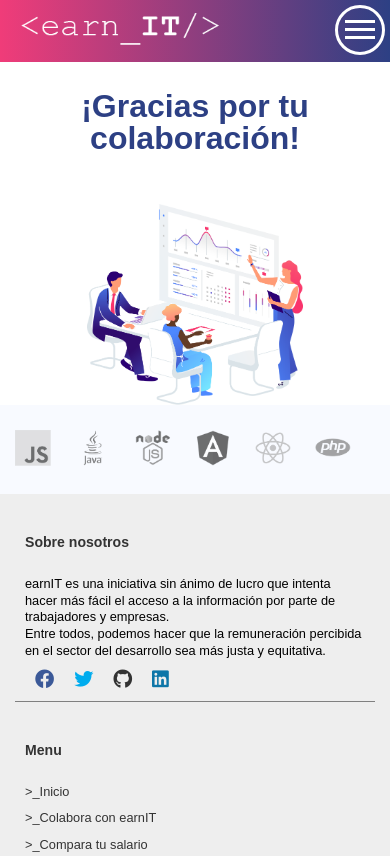
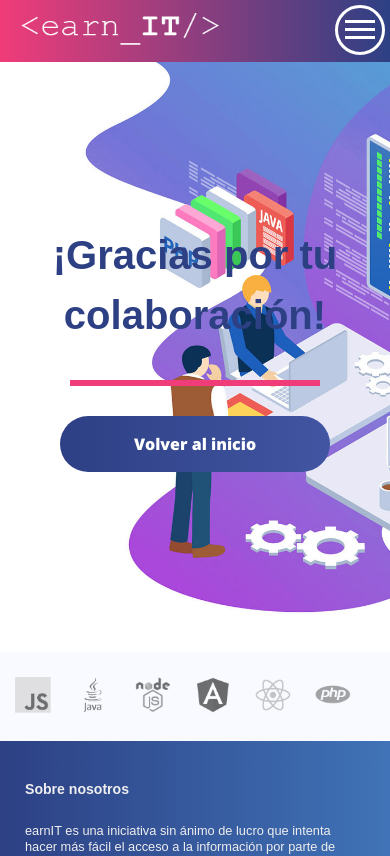
Before and after one commit to JavierMartinGil/Proyecto-earnIT-frontend, an Angular app: page /gracias in a window 390 px wide. Shown: the top 856 px of the page. Built offline with nearby package versions, Linux system fonts and the light colour scheme.

Commit message:
Cambios y footer

```diff
--- a/src/app/footer/footer.component.css
+++ b/src/app/footer/footer.component.css
@@ -1,7 +1,15 @@
 footer{
-    background-color: #eeeeee;
+    background: #2d4084; /* Old browsers */
+    background: -moz-linear-gradient(left,  #2d4084 0%, #4073b7 100%); /* FF3.6-15 */
+    background: -webkit-linear-gradient(left,  #2d4084 0%,#4073b7 100%); /* Chrome10-25,Safari5.1-6 */
+    background: linear-gradient(to right,  #2d4084 0%,#4073b7 100%); /* W3C, IE10+, FF16+, Chrome26+, Opera12+, Safari7+ */
+    filter: progid:DXImageTransform.Microsoft.gradient( startColorstr='#2d4084', endColorstr='#4073b7',GradientType=1 ); /* IE6-9 */
     padding: 30px 0;
     padding-bottom: 0;
+}
+
+footer p{
+    color: #eee;
 }
 
 .subfooter {
@@ -15,6 +23,9 @@ footer{
     display: flex;
     justify-content: space-between;
     text-align: left;
+    background-image: url(../../assets/img/fondo-footer.png);
+    background-repeat: no-repeat;
+    background-position: bottom right;
 }
 
 .footer_container div{
@@ -33,7 +44,7 @@ footer{
 footer .footer_container h4{
     font-weight: 800;
     font-size: 1.1em;
-    color: #333;
+    color: #eee;
     margin-bottom: 25px;
     text-align: left;
 }
@@ -44,7 +55,7 @@ p.social{
 
 p.social a i{
     font-size: 1.5em;
-    color: #333;
+    color: #fff;
     padding: 0px 10px;
     transition: .5s;
 }
@@ -66,7 +77,7 @@ ul.menu_footer li a:before{
 ul.menu_footer li a,
 ul.menu_legal li a{
     transition: .5s;
-    color: #333;
+    color: #fff;
 }
 
 i.fab.fa-facebook {
--- a/src/app/formcol/formcol.component.html
+++ b/src/app/formcol/formcol.component.html
@@ -5,9 +5,9 @@
                 <label for=""><i class="fas fa-list"></i> Selecciona una profesión</label>
                 <select formControlName="cargo">
                     <option value="" disabled>Ej. Full-stack</option>
-                    <option value="fullstack">Fullstack</option>
-                    <option value="frontend">Front-end</option>
-                    <option value="backend">Back-end</option>
+                    <option value="Full-stack">Full-stack</option>
+                    <option value="Fron-tend">Front-end</option>
+                    <option value="Back-end">Back-end</option>
                 </select>
                 <p class="error" *ngIf="formulario_colabora.controls['cargo'].errors?.required && formulario_colabora.controls['cargo'].touched">
                     ⚠ El campo profesión es requerido ⚠
@@ -28,17 +28,18 @@
                 </p>
             </div>
             <div class="formcol">
-                <label for=""><i class="far fa-file-code"></i> Selecciona las tecnologías con las que trabajas</label>
+                <label for=""><i class="far fa-file-code"></i> Selecciona la tecnología con la que trabajas</label>
                 <select formControlName="tecnologia">
                     <option value="" disabled>Ej. JavaScript</option>
-                    <option value="javascript">JavaScript</option>
-                    <option value="angular">Angular</option>
-                    <option value="react">React</option>
-                    <option value="vuejs">VueJS</option>
-                    <option value="php">PHP</option>
-                    <option value="nodejs">NodeJS</option>
-                    <option value="java">Java</option>
-                    <option value="net">.Net</option>
+                    <option value="Javascript">JavaScript</option>
+                    <option value="Angular">Angular</option>
+                    <option value="React">React</option>
+                    <option value="Vue.js">VueJS</option>
+                    <option value="PHP">PHP</option>
+                    <option value="NodeJS">NodeJS</option>
+                    <option value="Java">Java</option>
+                    <option value=".Net">.Net</option>
+                    <option value=".Net">Python</option>
                 </select>
                 <p class="error" *ngIf="formulario_colabora.controls['tecnologia'].errors?.required && formulario_colabora.controls['tecnologia'].touched">
                     ⚠ El campo tecnologías es requerido ⚠
@@ -53,10 +54,10 @@
                 <label for=""><i class="fas fa-desktop"></i> Seleciona el sector donde trabajas</label>
                 <select formControlName="sector">
                     <option value="" disabled><span>Ej. Consultora</span></option>
-                    <option value="consultora">Consultora</option>
-                    <option value="startup">Start-up</option>
-                    <option value="agencia">Agencia</option>
-                    <option value="otros">Otro</option>
+                    <option value="Consultora">Consultora</option>
+                    <option value="Start-up">Start-up</option>
+                    <option value="Agencia">Agencia</option>
+                    <option value="Otros">Otros</option>
                 </select>
                 <p class="error" *ngIf="formulario_colabora.controls['sector'].errors?.required && formulario_colabora.controls['sector'].touched">
                     ⚠ El campo sector es requerido ⚠
--- a/src/app/formcomp/formcomp.component.html
+++ b/src/app/formcomp/formcomp.component.html
@@ -5,9 +5,9 @@
                 <label for=""><i class="fas fa-list"></i> Selecciona una profesión</label>
                 <select formControlName="profesion">
                     <option value="" disabled>Ej. Full-stack</option>
-                    <option value="fullstack">Full-stack</option>
-                    <option value="frontend">Front-end</option>
-                    <option value="backend">Back-end</option>
+                    <option value="Full-stack">Full-stack</option>
+                    <option value="Front-end">Front-end</option>
+                    <option value="Back-end">Back-end</option>
                 </select>
                 <p class="error" *ngIf="formulario_solicitud.controls['profesion'].errors?.required && formulario_solicitud.controls['profesion'].touched">
                     ⚠ El campo profesión es requerido ⚠
@@ -30,15 +30,16 @@
             </div>
             <div> <label for=""><i class="fas fa-desktop"></i> Seleciona la tecnologías con la que trabajas</label>
                 <select formControlName="tecnologias">
-                    <option value="" disabled>Ej. PHP</option>
-                    <option value="javascript">JavaScript</option>
-                    <option value="angular">Angular</option>
-                    <option value="react">React</option>
-                    <option value="vuejs">VueJS</option>
-                    <option value="php">PHP</option>
-                    <option value="nodejs">NodeJS</option>
-                    <option value="java">Java</option>
-                    <option value="net">.Net</option>
+                    <option value="" disabled>Ej. JavaScript</option>
+                    <option value="Javascript">JavaScript</option>
+                    <option value="Angular">Angular</option>
+                    <option value="React">React</option>
+                    <option value="Vue.js">VueJS</option>
+                    <option value="PHP">PHP</option>
+                    <option value="NodeJS">NodeJS</option>
+                    <option value="Java">Java</option>
+                    <option value=".Net">.Net</option>
+                    <option value=".Net">Python</option>
                 </select>
                 <p class="error" *ngIf="formulario_solicitud.controls['tecnologias'].errors?.required && formulario_solicitud.controls['tecnologias'].touched">
                     ⚠ El campo tecnologias es requerido ⚠
--- a/src/app/gracias/gracias.component.css
+++ b/src/app/gracias/gracias.component.css
@@ -1,27 +1,48 @@
 .imagen_gracias{
-    margin-top:40px
+    margin-top:40px;
+    background-image: url(../../assets/img/earnit-gracias.jpg);
+    background-size: cover;
+    padding: 150px 0;
 }
 
-.imagen_gracias img{
-    width: 60%;
-    margin: 0 auto;
+.imagen_gracias hr{
+    width: 250px;
     display: block;
+    border: 3px solid #F03C79;
 }
 
 .imagen_gracias h3{
     font-size: 4em;
-    text-align: center;
-    padding: 50px 0;
+    padding: 35px 0;
     font-weight: 800;
     color: #2d4084;
+    max-width: 60%;
+    line-height: 1.5em;
 }
 
+.imagen_gracias .boton{
+    background: transparent -webkit-gradient(linear, left top, right top, from(#2D4085), to(#4155A2)) 0% 0% no-repeat padding-box;
+    background: transparent linear-gradient(90deg, #2D4085 0%, #4155A2 100%) 0% 0% no-repeat padding-box;
+    border-radius: 45px;
+    color: white;
+    padding: 20px 30px;
+    display: inline-block;
+    margin-top: 40px;
+    font-family: 'Open Sans', sans-serif;
+    font-weight: 800;
+    margin-bottom: 50px;
+    -webkit-transition: .5s;
+    transition: .5s;
+}
 
+.imagen_gracias .boton:hover{
+    transform: scale(1.1);
+}
 
 @media (max-width: 900px){
 
 .imagen_gracias h3{
-    font-size: 2em;
+    font-size: 2.5em;
 }
 
 .banner_col {
@@ -29,3 +50,29 @@
 }
 
 }
+
+@media (max-width: 800px){
+
+.imagen_gracias h3{
+
+    max-width: 100%;
+    text-align: center;
+}
+
+.imagen_gracias hr{
+    margin: auto;
+}
+
+.imagen_gracias .boton{
+    margin: 30px auto;
+    display: block;
+    max-width: 270px;
+    text-align: center;
+}
+
+.imagen_gracias{
+    background-size: cover;
+    background-position: center;
+}
+
+}
--- a/src/app/gracias/gracias.component.html
+++ b/src/app/gracias/gracias.component.html
@@ -2,6 +2,7 @@
 <div class="imagen_gracias">
     <div class="container">
         <h3>¡Gracias por tu colaboración!</h3>
-        <img src="../../assets/img/earnit_colabora.png" alt="Gracias por colaborar con earnIT">
+        <hr>
+        <a [routerLink]="['/']" class="boton">Volver al inicio</a>
     </div>
 </div>
--- a/src/app/hero/hero.component.css
+++ b/src/app/hero/hero.component.css
@@ -9,7 +9,7 @@
     font-weight: 800;
     max-width: 800px;
     font-size: 4em;
-    padding-top: 90px;
+    padding-top: 100px;
     margin-bottom: 30px;
 }
 
--- a/src/app/menu/menu.component.html
+++ b/src/app/menu/menu.component.html
@@ -2,7 +2,7 @@
     <div class="container">
 
         <div class="logo">
-            <img src="../../assets/img/earnit_logo.png" alt="Comparador sueldos IT">
+            <a [routerLink]="['/']"><img src="../../assets/img/earnit_logo.png" alt="Comparador sueldos IT"></a>
         </div>
         <div>
             <div class="btn_menu_res" (click)="cambiaestado()">
```
Also changed, not shown: src/assets/img/earnit-gracias.jpg (added), src/assets/img/fondo-footer.png (added).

* * * *

Required action.
Determine the count of lines in the data above with the string "disabled" in them, and give that count alone.

Reply to the exercise.
6